ACTIVITY >>
For this exercise, write each entry below out precisely and omit the pictures.

SUPPLIED MATERIAL >>
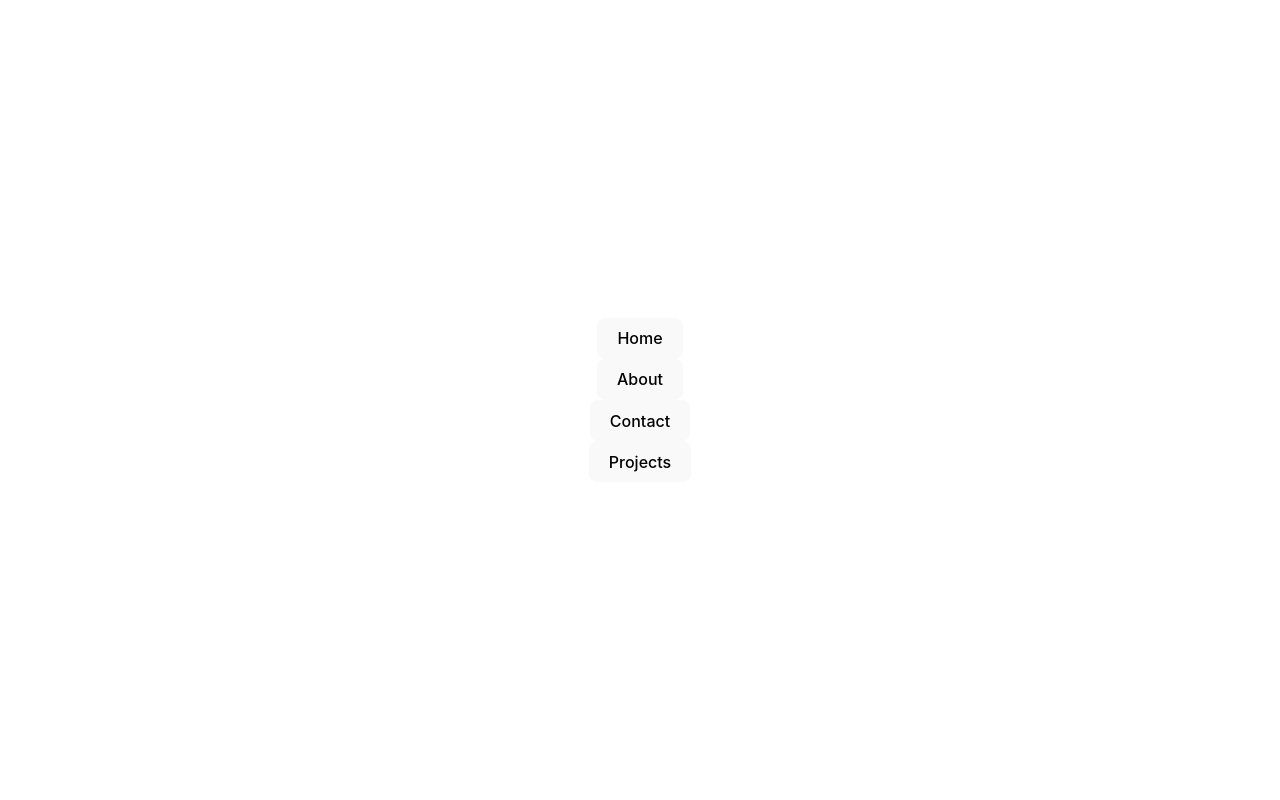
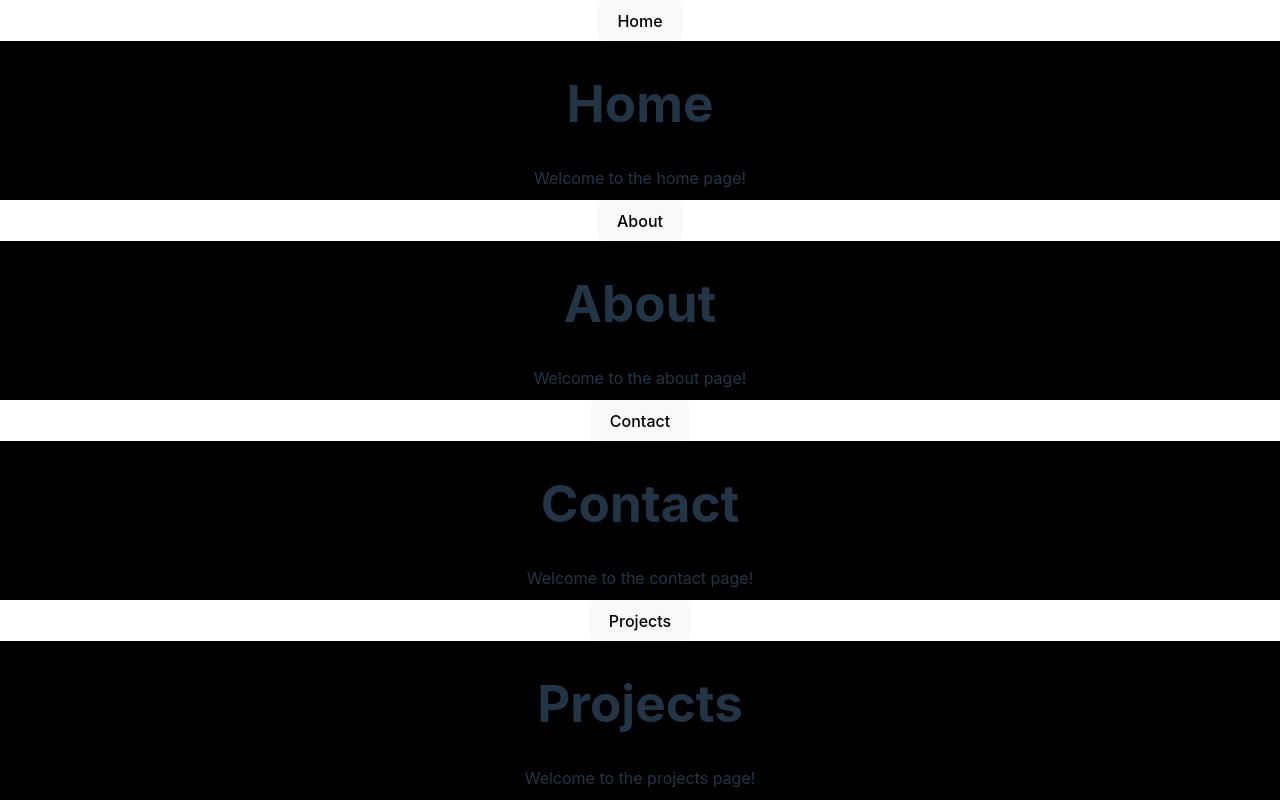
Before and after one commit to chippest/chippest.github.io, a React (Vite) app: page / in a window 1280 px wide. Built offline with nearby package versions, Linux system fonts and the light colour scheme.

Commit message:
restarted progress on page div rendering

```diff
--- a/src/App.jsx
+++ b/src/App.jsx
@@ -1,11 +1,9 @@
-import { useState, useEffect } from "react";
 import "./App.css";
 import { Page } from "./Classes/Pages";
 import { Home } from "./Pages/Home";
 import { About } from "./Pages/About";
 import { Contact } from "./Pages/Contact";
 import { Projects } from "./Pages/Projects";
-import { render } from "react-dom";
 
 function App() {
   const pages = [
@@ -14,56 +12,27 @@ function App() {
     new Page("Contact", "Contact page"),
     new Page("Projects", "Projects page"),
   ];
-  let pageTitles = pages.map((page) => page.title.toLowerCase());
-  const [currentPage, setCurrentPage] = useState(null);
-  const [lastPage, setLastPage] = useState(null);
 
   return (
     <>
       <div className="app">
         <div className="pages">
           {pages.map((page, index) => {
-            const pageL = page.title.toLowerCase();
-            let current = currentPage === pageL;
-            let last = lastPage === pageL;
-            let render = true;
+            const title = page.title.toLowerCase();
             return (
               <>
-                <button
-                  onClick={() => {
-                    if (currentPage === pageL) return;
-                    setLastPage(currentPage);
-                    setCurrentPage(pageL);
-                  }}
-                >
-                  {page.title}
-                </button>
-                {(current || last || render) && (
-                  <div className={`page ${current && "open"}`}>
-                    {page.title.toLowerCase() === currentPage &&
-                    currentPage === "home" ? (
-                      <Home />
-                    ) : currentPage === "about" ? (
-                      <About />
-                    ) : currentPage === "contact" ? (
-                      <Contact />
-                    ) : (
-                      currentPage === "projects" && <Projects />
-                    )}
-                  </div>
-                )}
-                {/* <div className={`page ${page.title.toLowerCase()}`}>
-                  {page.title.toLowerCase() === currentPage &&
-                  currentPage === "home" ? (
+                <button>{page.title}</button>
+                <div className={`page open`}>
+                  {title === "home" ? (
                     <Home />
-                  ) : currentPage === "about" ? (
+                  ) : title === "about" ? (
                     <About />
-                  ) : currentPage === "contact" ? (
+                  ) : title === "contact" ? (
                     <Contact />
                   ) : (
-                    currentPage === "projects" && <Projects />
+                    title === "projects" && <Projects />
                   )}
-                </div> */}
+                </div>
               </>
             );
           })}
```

WRITTEN SOLUTION >>
Before and after one commit to chippest/chippest.github.io, a React (Vite) app: page / in a window 1280 px wide. Built offline with nearby package versions, Linux system fonts and the light colour scheme.

Commit message:
restarted progress on page div rendering

```diff
--- a/src/App.jsx
+++ b/src/App.jsx
@@ -1,11 +1,9 @@
-import { useState, useEffect } from "react";
 import "./App.css";
 import { Page } from "./Classes/Pages";
 import { Home } from "./Pages/Home";
 import { About } from "./Pages/About";
 import { Contact } from "./Pages/Contact";
 import { Projects } from "./Pages/Projects";
-import { render } from "react-dom";
 
 function App() {
   const pages = [
@@ -14,56 +12,27 @@ function App() {
     new Page("Contact", "Contact page"),
     new Page("Projects", "Projects page"),
   ];
-  let pageTitles = pages.map((page) => page.title.toLowerCase());
-  const [currentPage, setCurrentPage] = useState(null);
-  const [lastPage, setLastPage] = useState(null);
 
   return (
     <>
       <div className="app">
         <div className="pages">
           {pages.map((page, index) => {
-            const pageL = page.title.toLowerCase();
-            let current = currentPage === pageL;
-            let last = lastPage === pageL;
-            let render = true;
+            const title = page.title.toLowerCase();
             return (
               <>
-                <button
-                  onClick={() => {
-                    if (currentPage === pageL) return;
-                    setLastPage(currentPage);
-                    setCurrentPage(pageL);
-                  }}
-                >
-                  {page.title}
-                </button>
-                {(current || last || render) && (
-                  <div className={`page ${current && "open"}`}>
-                    {page.title.toLowerCase() === currentPage &&
-                    currentPage === "home" ? (
-                      <Home />
-                    ) : currentPage === "about" ? (
-                      <About />
-                    ) : currentPage === "contact" ? (
-                      <Contact />
-                    ) : (
-                      currentPage === "projects" && <Projects />
-                    )}
-                  </div>
-                )}
-                {/* <div className={`page ${page.title.toLowerCase()}`}>
-                  {page.title.toLowerCase() === currentPage &&
-                  currentPage === "home" ? (
+                <button>{page.title}</button>
+                <div className={`page open`}>
+                  {title === "home" ? (
                     <Home />
-                  ) : currentPage === "about" ? (
+                  ) : title === "about" ? (
                     <About />
-                  ) : currentPage === "contact" ? (
+                  ) : title === "contact" ? (
                     <Contact />
                   ) : (
-                    currentPage === "projects" && <Projects />
+                    title === "projects" && <Projects />
                   )}
-                </div> */}
+                </div>
               </>
             );
           })}
```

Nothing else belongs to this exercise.